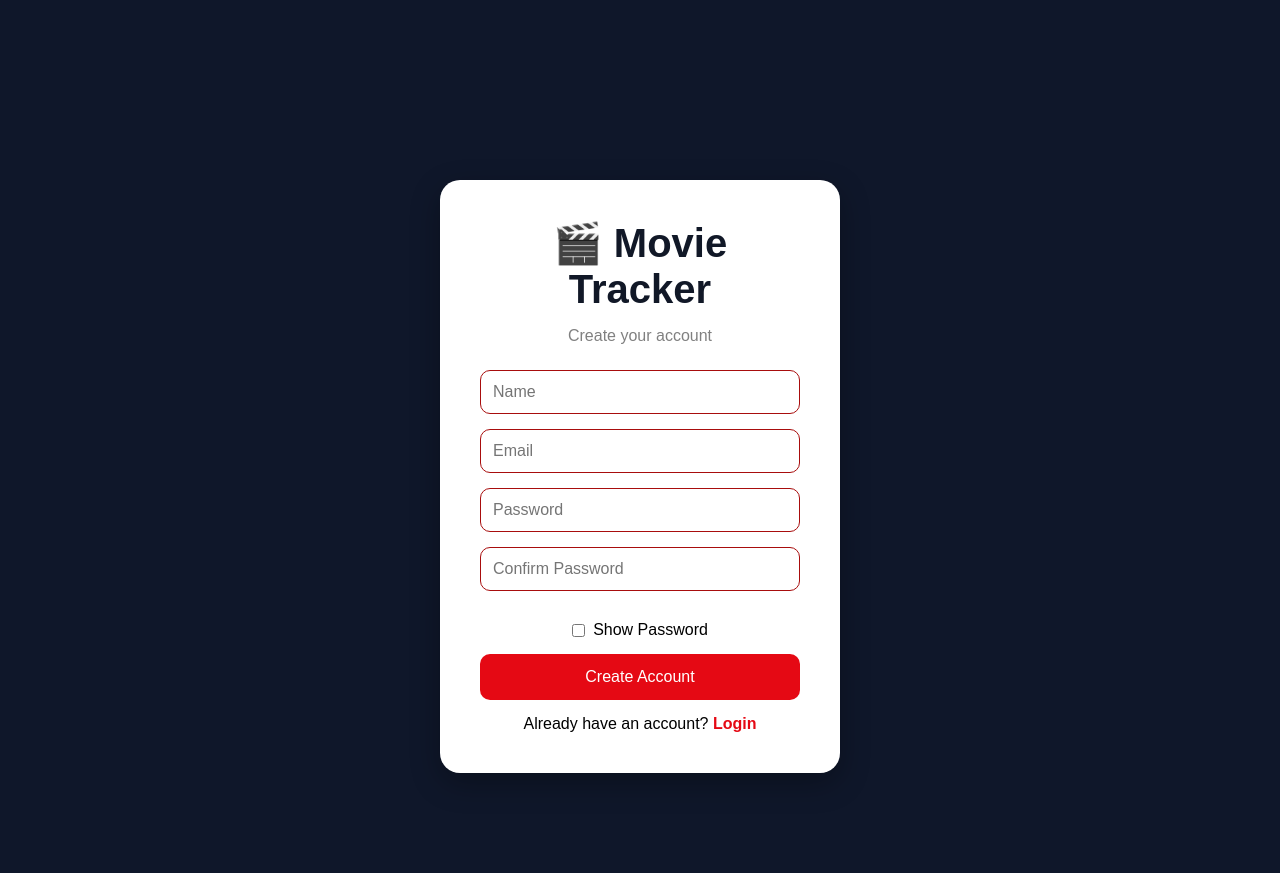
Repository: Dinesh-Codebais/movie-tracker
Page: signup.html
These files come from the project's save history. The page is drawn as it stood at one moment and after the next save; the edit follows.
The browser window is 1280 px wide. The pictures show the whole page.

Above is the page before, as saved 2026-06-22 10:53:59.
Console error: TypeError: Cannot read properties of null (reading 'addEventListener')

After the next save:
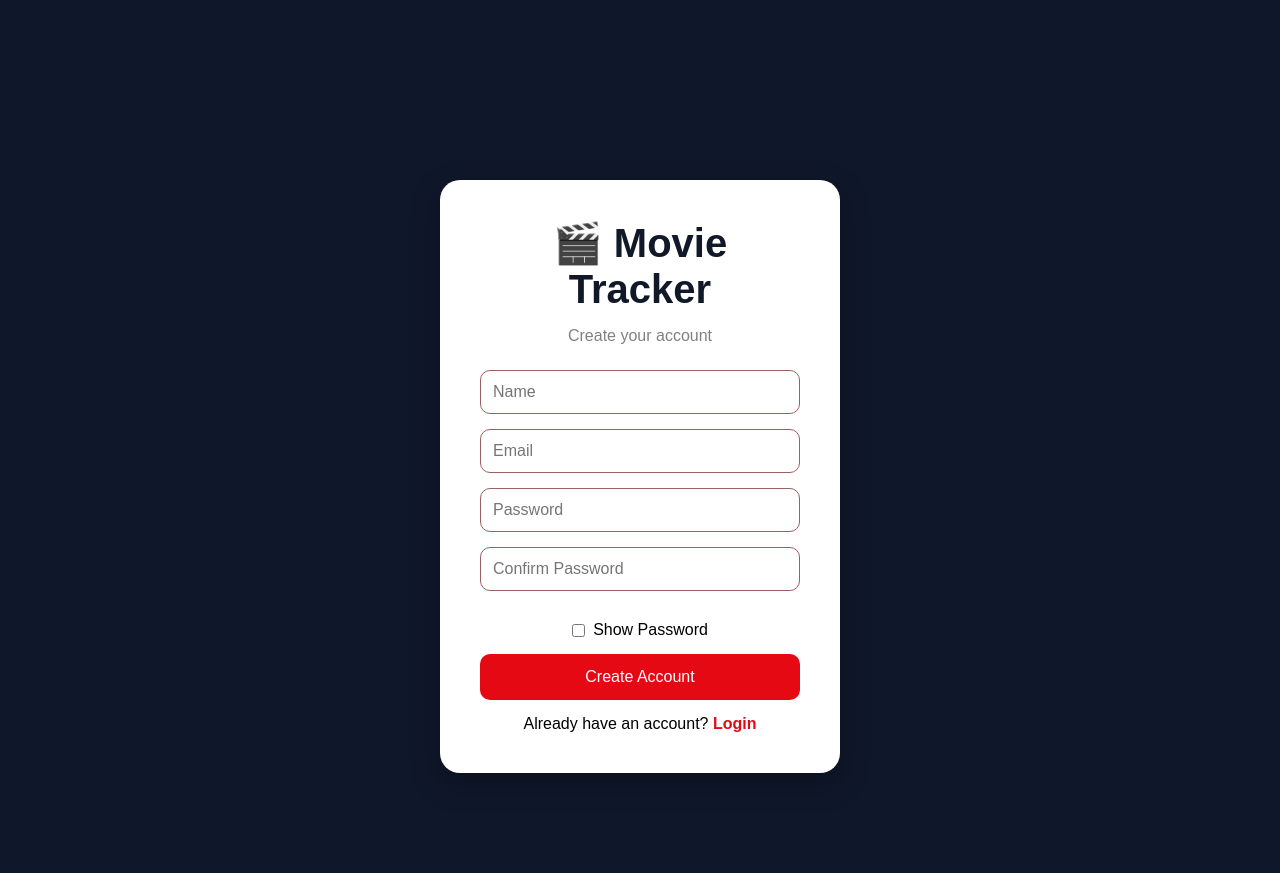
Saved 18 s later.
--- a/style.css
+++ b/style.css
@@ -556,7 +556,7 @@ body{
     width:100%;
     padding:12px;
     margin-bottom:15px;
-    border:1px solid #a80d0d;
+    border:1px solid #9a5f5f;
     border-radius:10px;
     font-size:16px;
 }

########################################

PROBLEM REQUIREMENTS:
Would you print the line containing "-556,7 +556,7 @@" and every line after it up to the end of the listing above, exactly, and nothing else?

RESPONSE TO THE EXERCISE:
@@ -556,7 +556,7 @@ body{
     width:100%;
     padding:12px;
     margin-bottom:15px;
-    border:1px solid #a80d0d;
+    border:1px solid #9a5f5f;
     border-radius:10px;
     font-size:16px;
 }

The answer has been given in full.